### What you should do
For the data below, please report each line where the word "Also" is found.

### Provided material

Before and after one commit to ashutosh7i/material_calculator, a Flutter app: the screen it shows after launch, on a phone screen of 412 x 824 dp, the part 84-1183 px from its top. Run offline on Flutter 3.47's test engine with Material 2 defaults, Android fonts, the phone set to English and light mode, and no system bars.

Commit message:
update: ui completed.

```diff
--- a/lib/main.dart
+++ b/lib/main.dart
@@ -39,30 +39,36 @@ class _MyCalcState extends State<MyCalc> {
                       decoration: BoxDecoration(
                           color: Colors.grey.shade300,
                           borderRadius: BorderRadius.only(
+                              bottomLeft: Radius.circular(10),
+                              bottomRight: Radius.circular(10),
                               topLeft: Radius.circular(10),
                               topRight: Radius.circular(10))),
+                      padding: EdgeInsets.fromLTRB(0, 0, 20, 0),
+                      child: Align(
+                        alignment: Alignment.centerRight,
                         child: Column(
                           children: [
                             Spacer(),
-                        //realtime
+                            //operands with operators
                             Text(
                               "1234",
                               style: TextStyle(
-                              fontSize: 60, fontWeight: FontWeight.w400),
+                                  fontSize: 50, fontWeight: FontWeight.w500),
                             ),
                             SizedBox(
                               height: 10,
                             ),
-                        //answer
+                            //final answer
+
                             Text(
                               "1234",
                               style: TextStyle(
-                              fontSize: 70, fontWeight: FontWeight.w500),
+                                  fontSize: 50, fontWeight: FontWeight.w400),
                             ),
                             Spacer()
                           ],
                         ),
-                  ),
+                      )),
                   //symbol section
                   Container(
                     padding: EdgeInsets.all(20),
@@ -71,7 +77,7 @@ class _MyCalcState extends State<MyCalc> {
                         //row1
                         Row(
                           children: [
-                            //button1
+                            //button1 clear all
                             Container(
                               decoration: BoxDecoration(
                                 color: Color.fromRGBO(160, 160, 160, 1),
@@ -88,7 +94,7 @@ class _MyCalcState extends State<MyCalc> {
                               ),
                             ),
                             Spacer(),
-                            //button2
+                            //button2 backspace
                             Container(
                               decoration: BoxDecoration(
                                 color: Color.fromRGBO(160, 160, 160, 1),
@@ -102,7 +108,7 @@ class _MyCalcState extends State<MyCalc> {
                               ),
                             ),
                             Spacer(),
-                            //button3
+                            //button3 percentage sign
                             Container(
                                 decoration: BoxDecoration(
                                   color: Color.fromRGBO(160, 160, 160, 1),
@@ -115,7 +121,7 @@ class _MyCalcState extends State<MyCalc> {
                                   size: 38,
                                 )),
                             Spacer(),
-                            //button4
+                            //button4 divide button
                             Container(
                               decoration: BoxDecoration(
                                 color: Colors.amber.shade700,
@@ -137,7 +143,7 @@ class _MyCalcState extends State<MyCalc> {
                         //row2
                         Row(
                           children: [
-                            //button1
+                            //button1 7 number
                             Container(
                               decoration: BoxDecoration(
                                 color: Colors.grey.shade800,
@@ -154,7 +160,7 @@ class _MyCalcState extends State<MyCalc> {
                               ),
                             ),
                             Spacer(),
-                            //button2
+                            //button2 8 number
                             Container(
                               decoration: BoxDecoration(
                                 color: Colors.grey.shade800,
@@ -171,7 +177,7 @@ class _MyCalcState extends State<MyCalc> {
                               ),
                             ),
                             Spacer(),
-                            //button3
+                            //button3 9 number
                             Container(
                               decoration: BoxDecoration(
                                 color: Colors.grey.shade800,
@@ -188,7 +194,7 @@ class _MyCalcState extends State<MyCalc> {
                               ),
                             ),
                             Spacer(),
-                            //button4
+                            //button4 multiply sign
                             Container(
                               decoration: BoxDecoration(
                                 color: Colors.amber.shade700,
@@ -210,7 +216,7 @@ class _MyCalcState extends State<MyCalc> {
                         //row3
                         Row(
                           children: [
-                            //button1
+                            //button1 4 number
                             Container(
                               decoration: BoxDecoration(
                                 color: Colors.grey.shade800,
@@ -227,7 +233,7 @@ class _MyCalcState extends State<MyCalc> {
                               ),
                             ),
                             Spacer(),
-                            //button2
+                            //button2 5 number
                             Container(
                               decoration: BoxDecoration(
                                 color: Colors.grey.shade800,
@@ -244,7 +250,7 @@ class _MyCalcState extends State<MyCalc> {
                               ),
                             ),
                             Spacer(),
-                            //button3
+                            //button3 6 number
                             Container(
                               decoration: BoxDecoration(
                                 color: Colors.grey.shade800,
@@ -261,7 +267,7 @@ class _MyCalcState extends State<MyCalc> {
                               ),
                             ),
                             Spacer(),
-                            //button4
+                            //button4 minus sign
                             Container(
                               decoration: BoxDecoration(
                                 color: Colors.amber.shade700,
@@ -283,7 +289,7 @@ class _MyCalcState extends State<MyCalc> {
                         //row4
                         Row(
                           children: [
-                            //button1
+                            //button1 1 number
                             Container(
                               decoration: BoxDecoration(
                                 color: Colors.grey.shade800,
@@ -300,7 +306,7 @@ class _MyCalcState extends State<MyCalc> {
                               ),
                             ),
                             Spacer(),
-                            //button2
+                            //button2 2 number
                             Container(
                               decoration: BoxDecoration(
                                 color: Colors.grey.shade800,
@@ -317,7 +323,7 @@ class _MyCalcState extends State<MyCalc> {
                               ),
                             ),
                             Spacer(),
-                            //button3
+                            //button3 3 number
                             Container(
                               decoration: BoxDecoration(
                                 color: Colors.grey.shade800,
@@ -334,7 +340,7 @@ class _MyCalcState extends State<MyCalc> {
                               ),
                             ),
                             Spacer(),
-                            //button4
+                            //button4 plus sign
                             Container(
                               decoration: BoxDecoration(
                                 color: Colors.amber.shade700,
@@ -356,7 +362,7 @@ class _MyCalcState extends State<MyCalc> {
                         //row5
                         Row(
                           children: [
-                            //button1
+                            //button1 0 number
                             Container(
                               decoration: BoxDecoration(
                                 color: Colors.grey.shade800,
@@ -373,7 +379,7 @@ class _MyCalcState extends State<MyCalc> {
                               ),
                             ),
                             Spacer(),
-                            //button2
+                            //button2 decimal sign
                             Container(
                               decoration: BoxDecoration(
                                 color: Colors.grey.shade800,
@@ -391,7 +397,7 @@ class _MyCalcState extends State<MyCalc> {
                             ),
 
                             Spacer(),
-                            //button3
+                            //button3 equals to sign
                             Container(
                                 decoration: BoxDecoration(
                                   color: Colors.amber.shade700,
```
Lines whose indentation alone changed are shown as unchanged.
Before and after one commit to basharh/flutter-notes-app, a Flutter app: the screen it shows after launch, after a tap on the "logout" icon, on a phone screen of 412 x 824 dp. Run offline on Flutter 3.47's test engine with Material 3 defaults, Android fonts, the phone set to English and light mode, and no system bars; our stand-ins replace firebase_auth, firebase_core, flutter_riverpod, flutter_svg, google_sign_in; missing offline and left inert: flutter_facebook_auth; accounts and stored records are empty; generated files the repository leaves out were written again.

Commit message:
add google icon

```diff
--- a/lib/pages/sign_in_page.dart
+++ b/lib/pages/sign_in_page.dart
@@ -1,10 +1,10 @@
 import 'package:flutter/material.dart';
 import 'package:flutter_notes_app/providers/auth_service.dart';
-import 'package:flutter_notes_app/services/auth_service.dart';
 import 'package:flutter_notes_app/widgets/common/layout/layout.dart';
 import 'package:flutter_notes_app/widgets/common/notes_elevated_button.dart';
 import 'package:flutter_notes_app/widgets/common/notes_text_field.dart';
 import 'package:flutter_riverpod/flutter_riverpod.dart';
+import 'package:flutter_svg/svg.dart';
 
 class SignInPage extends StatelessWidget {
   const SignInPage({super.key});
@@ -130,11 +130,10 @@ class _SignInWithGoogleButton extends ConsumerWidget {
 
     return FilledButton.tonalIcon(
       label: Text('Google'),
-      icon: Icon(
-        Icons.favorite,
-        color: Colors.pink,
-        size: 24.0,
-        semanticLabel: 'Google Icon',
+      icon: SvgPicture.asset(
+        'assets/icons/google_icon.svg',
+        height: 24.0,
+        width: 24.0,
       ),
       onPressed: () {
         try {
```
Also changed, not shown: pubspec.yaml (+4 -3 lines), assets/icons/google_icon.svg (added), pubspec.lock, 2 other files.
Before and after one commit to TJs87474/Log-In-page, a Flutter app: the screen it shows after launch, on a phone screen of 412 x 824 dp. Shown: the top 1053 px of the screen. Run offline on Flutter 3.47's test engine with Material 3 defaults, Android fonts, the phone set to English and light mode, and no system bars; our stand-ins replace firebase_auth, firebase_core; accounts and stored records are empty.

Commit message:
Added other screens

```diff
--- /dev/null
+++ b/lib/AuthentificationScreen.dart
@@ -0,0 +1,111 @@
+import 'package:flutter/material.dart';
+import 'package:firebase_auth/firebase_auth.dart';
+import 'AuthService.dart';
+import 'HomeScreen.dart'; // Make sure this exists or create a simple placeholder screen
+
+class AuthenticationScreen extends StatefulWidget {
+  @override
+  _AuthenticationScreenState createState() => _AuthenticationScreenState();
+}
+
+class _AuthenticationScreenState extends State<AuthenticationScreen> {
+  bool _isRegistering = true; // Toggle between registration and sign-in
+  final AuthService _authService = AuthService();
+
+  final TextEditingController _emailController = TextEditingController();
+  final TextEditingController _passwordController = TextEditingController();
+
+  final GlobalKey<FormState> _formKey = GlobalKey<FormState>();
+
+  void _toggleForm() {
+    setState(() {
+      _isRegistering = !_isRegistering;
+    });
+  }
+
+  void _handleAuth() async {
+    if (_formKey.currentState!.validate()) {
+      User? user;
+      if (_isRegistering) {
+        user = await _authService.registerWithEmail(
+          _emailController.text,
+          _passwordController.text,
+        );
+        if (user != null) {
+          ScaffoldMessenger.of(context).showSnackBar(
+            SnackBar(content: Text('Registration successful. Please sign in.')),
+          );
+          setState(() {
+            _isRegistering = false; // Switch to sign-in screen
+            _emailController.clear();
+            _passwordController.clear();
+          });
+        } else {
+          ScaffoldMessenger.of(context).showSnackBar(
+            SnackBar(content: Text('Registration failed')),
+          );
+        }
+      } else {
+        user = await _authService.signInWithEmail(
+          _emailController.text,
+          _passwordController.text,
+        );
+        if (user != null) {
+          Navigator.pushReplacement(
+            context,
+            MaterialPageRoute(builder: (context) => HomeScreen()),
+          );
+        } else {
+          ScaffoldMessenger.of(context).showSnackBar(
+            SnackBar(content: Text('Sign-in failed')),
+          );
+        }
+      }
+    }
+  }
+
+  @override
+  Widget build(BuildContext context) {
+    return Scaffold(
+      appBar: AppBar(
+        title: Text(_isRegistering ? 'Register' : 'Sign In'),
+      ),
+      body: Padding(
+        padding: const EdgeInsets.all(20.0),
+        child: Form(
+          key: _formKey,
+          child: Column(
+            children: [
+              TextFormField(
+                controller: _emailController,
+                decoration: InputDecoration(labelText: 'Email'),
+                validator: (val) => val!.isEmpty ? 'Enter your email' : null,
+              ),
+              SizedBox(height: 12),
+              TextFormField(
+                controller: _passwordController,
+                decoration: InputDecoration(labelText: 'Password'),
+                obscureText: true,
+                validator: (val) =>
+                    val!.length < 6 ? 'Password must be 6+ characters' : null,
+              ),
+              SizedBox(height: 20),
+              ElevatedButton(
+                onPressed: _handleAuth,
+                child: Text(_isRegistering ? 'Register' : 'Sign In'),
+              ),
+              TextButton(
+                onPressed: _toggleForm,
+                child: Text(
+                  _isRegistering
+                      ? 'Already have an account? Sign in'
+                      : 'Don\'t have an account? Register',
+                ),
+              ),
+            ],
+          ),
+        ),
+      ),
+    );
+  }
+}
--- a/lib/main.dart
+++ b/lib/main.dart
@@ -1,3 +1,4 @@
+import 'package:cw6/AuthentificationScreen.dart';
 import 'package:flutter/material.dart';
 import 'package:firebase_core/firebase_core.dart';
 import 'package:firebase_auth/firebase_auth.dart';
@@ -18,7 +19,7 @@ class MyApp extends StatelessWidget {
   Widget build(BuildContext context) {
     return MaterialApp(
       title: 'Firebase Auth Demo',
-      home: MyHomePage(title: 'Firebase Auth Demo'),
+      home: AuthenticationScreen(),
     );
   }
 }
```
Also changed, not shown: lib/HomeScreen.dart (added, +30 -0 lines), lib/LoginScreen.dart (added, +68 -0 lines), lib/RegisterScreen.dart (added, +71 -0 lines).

### Your response
Also changed, not shown: pubspec.yaml (+4 -3 lines), assets/icons/google_icon.svg (added), pubspec.lock, 2 other files.
Also changed, not shown: lib/HomeScreen.dart (added, +30 -0 lines), lib/LoginScreen.dart (added, +68 -0 lines), lib/RegisterScreen.dart (added, +71 -0 lines).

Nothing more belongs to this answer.